**Work required:** Look through the records below and collect all lines that hold the string "error".

* * * * *

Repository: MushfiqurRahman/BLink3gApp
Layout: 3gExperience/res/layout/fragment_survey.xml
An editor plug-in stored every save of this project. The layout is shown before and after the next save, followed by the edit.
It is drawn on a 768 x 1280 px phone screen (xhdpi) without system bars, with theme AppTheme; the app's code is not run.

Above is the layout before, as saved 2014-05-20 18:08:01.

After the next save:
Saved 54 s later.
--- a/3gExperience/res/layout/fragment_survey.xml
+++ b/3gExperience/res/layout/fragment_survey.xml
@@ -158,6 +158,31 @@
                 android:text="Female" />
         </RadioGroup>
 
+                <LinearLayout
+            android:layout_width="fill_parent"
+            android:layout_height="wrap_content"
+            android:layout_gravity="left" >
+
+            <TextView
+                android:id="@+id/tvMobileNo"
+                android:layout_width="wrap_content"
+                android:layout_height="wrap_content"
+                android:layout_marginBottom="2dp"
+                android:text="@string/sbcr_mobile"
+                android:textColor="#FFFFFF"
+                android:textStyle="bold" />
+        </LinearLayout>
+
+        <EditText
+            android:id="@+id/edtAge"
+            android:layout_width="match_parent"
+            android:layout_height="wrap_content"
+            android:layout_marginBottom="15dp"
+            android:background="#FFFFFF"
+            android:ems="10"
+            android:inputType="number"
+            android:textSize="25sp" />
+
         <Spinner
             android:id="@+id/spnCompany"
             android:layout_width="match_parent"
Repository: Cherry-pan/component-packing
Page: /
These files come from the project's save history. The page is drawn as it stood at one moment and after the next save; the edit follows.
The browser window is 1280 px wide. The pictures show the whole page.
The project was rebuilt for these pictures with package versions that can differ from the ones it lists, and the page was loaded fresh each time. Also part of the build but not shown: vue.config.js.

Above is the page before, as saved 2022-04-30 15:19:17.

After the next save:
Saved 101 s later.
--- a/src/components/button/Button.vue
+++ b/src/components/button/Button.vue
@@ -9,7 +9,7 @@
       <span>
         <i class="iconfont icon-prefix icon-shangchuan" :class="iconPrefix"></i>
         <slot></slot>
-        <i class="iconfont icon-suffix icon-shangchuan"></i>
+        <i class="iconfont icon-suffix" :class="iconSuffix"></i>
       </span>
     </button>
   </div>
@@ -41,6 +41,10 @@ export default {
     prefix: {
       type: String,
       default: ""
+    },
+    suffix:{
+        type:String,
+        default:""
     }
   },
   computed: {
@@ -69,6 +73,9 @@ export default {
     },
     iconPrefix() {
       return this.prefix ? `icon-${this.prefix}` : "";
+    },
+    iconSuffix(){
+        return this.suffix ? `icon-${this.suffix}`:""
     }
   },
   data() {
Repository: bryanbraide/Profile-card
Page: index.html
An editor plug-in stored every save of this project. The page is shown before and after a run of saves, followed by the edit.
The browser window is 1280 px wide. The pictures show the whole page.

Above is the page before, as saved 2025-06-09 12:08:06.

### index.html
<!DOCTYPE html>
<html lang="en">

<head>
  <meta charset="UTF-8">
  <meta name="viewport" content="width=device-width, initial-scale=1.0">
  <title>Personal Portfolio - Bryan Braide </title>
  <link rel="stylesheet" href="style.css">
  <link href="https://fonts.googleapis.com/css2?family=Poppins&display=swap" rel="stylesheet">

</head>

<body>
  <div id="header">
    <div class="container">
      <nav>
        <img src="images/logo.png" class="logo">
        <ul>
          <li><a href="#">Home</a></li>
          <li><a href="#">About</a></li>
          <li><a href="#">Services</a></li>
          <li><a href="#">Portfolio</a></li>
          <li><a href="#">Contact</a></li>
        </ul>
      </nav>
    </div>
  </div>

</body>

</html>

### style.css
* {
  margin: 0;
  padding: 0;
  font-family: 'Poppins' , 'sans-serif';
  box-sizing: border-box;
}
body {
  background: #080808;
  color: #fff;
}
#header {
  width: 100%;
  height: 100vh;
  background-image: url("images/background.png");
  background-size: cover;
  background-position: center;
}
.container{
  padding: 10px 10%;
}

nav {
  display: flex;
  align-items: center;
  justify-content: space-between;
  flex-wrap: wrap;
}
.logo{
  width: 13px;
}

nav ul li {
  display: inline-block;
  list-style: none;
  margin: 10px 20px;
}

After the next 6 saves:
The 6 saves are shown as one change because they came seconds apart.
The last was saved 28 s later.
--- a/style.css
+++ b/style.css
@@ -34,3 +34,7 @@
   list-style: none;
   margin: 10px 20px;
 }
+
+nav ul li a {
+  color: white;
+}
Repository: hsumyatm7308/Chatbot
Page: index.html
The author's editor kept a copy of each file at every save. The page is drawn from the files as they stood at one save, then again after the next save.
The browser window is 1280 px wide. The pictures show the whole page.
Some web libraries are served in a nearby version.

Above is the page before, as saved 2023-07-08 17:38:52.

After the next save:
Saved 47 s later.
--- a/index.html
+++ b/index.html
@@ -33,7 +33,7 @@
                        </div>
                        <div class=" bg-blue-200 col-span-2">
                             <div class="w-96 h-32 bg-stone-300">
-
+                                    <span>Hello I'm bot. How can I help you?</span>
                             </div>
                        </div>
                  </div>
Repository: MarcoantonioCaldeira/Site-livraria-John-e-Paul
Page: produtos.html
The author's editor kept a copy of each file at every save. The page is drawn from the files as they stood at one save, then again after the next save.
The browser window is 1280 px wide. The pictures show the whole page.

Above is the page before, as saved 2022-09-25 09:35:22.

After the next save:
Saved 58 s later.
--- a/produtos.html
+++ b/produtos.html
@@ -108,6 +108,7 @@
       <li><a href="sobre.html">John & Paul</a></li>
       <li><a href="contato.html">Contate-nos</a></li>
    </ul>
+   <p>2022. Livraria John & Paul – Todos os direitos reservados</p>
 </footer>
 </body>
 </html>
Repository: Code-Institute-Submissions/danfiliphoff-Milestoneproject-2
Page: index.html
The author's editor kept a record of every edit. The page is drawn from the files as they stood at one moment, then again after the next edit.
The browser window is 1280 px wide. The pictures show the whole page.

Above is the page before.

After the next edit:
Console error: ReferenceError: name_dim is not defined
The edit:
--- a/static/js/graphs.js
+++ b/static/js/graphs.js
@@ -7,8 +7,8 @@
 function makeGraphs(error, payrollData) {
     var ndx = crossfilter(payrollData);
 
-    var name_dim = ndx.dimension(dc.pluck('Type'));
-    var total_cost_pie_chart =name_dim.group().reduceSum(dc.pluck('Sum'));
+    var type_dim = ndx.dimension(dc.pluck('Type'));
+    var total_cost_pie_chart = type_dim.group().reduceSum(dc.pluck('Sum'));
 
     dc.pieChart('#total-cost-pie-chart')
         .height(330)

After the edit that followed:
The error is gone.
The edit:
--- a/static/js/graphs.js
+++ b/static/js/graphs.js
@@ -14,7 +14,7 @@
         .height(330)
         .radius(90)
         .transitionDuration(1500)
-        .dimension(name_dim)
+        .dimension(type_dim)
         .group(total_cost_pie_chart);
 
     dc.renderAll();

* * * * *

**Answer box:**
Console error: ReferenceError: name_dim is not defined
 function makeGraphs(error, payrollData) {
The error is gone.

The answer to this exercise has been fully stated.